UT readers: Are you paying more or less than 35 percent of your gross income on rent? Let us know in the comments.
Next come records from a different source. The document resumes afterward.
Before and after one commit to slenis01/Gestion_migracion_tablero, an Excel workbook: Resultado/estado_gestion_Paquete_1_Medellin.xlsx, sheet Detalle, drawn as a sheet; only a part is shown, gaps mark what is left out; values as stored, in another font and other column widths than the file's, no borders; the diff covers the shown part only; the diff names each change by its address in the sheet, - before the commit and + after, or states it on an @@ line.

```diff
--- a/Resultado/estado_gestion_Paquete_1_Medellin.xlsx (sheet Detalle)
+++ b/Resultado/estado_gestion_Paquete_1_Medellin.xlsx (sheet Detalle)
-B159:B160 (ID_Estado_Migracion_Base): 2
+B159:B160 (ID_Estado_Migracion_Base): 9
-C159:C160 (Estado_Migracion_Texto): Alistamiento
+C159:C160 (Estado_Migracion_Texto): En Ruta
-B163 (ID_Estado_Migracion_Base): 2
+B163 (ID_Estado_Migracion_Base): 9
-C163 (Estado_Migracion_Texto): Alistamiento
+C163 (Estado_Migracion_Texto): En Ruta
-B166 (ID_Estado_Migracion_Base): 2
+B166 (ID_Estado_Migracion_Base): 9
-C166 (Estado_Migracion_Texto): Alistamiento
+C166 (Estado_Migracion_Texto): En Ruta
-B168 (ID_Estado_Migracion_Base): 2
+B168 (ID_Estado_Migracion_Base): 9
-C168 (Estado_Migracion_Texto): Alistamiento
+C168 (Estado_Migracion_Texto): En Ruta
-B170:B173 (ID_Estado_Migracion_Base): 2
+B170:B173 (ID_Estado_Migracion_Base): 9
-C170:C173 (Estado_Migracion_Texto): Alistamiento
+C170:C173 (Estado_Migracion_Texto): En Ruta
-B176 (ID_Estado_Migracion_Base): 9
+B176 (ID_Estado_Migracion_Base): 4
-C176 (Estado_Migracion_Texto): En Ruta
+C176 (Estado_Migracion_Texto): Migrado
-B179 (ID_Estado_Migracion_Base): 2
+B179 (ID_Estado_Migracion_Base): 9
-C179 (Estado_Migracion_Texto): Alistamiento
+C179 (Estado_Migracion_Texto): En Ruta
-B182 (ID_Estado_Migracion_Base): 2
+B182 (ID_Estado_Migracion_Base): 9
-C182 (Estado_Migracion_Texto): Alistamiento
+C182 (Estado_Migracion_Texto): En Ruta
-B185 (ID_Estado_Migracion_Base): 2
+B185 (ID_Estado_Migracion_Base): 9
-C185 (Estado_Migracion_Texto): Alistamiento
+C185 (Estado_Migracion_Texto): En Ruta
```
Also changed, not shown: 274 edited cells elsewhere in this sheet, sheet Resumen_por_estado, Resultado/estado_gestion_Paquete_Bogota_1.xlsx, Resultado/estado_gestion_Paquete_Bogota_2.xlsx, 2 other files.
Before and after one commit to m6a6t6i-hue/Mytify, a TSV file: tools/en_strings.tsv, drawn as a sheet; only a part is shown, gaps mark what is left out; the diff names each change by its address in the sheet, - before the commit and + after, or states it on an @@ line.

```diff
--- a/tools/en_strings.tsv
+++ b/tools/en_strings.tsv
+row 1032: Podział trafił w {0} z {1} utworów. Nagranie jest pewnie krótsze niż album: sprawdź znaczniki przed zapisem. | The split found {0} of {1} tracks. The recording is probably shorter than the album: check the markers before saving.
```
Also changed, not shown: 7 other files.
This article originally published at http://dc.urbanturf.com/articles/blog/is_rent_too_damn_high_in_the_dc_area/2591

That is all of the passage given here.